Its very possible that you’ve never even heard of Generation Zero, a small game developed by just a few people in Avalanche Studios. Developed on a relatively tiny budget, it’s the kind of project that more big companies need to do; small scale, more creative endeavours. So, Generation Zero is a primarily a co-op FPS that can be played solo if you like, made on a small budget and probably wasn’t even on your radar. But should it have been?
On paper, I think hurling magic fireballs and casting spells is a near perfect match for the wonders of VR gaming. Who doesn’t want to wave their hands in a vaguely mystical fashion to summon an ice bow? The Wizards attempts to capture the mystic arts by making you swing your hands around like you’re trying to swat a wasp that has no concept of personal space. To the outside world you look like a raving lunatic, but in The Wizards: Enhanced Edition you’re wielding powerful forces.
It’s pretty crazy that both Anthem and Tom Clancy’s The Division 2 launched in the same month, both offering stacks of loot and lots of shooting. On paper, at least, Anthem sounded like such a cool prospect versus the more grounded reality of The Division 2. Mechanized suits, an alien world, potentially awesome types of loot to hunt down. Yet here we are: Anthem was a disappointment and The Division 2 has wound up improving on the first game in nearly every area. Even with the constraints on loot that a realistic setting imposes the people at Massive have crafted a more interesting loot system than Bioware could manage with their creative freedom. So let’s delve in and review Tom Clancy’s The Division 2.
11-years have passed since the last true Devil May Cry game was launched. In the span of time since 2008 we got a reboot of the franchise in the form of the oddly named DmC: Devil May Cry, a game that I actually quite liked but that did not go down well with fans. Finally, though, we have a true sequel in the form of Devil May Cry 5. Nero and Dante are back and ready to kick some demonic buttocks. It’s time to welcome back Devil May Cry and watch as it retakes its throne.
BioWare’s career has been filled with incredible games, from Star Wars: Knights of the old Republic to the Mass Effect trilogy and Dragon Age. For many, myself included, the company has a special place in our hearts. Yet things have been rough for BioWare of late, with Mass Effect: Andromeda falling flat on its oddly animated face. Now, we have Anthem, a new live-service, co-op looter-shooter in the vein of Destiny and The Division that has been in development for nearly seven years.
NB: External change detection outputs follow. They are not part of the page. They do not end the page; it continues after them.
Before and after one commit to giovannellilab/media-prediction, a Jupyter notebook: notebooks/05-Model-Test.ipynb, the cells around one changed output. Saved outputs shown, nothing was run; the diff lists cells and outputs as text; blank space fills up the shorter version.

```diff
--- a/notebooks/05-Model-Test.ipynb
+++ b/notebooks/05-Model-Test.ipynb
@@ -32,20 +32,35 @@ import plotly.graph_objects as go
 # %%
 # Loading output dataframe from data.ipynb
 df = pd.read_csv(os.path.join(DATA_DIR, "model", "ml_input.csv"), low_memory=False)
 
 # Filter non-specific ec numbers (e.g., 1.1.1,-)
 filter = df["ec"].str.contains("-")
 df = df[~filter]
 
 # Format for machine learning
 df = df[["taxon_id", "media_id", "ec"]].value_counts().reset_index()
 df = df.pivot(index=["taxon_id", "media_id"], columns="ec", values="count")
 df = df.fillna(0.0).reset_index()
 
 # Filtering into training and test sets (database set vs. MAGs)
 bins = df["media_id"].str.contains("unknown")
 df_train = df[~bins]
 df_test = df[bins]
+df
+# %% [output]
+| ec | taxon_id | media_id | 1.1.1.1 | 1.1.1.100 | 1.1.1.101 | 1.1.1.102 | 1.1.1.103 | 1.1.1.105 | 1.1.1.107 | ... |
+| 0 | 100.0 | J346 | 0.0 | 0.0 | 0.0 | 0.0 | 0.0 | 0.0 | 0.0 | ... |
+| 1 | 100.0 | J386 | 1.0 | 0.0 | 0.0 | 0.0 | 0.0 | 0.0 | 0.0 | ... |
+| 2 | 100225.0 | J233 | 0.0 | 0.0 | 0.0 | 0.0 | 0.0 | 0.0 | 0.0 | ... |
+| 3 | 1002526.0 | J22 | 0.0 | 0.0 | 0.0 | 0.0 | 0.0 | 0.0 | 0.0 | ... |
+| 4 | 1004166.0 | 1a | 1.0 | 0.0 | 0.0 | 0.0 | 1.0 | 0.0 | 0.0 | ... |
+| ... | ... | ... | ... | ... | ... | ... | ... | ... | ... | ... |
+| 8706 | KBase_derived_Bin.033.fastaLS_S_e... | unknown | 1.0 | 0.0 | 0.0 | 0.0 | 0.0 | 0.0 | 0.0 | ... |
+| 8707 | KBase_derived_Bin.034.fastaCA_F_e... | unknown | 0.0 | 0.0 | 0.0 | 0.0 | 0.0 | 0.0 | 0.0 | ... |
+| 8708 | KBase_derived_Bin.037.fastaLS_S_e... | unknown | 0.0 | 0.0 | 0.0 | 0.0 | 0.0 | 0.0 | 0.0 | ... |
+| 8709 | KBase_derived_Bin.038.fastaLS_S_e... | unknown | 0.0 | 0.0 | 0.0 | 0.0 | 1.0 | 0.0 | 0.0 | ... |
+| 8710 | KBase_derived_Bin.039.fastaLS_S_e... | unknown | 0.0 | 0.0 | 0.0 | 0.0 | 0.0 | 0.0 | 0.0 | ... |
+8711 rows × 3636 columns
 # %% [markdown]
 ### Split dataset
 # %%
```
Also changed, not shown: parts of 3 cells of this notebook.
After spending dozens and dozens of hours in Anthem, though, I can’t help but wonder what the hell happened in those seven years.
Reflecting on yet another failed attempt at an extreme track in Trials Rising at some ungodly hour in the morning, I come to the conclusion that this series has probably evoked more emotional responses out of me than the majority of story-driven games. This is literally a game about riding a bike from one end of a track to the end without falling off too many times. Somehow, though, it can make me laugh, smile, yell, get angry and threaten to murder my friends. I didn’t murder them, though. Honest. It was just heat of the moment. Now hand me a shovel, would you?
Ah, the 90’s were a hell of a time for the real-time strategy genre. It was the birthplace of one of my favorite games of all time; Total Annihilation. It was also the time of Command & Conquer, Age of Empires, Homeworld and Starcraft. It seems that developer Pathos Interactive view this as a golden age, too, because Bannermen feels and looks like it was ripped out of the 90’s and shoved into 2019. The problem is, even by the standards of the 90’s Bannermen isn’t very interesting.
Crackdown 3 serves as the perfect example of a game being announced long before it was ever ready to be. First announced some five years ago and originally scheduled for a 2016 release the game has a rather troubled development. Ideas of using the Cloud to power an impressive level of destruction were the big marketing point, so now that the game is finally out, what have we actually gotten?
Look, Intruders: Hide and Seek’s biggest fault really isn’t one of its own doing. You see, it constantly made me wish that we had gotten an official VR update for Alien: Isolation. As I hid in a cupboard in Intruders: Hide & Seek and watched one of the three goons look for me I couldn’t help but think how amazing the same thing in VR would have been in Alien: Isolation. Sorry, Intruders, it’s not you, it’s me. My heart just belongs to another.
Here’s a little known fact; while the original DiRT Rally may title itself as a rally sim it’s actually a horror game in disguise, especially in VR. It has an uncanny ability to constantly put you on the edge of your driving limits with rocks, trees and drops mere inches away from your spinning tires. It’s fucking terrifying, like being stuck on a roller coaster that’s falling apart while you urge it to go quicker and quicker.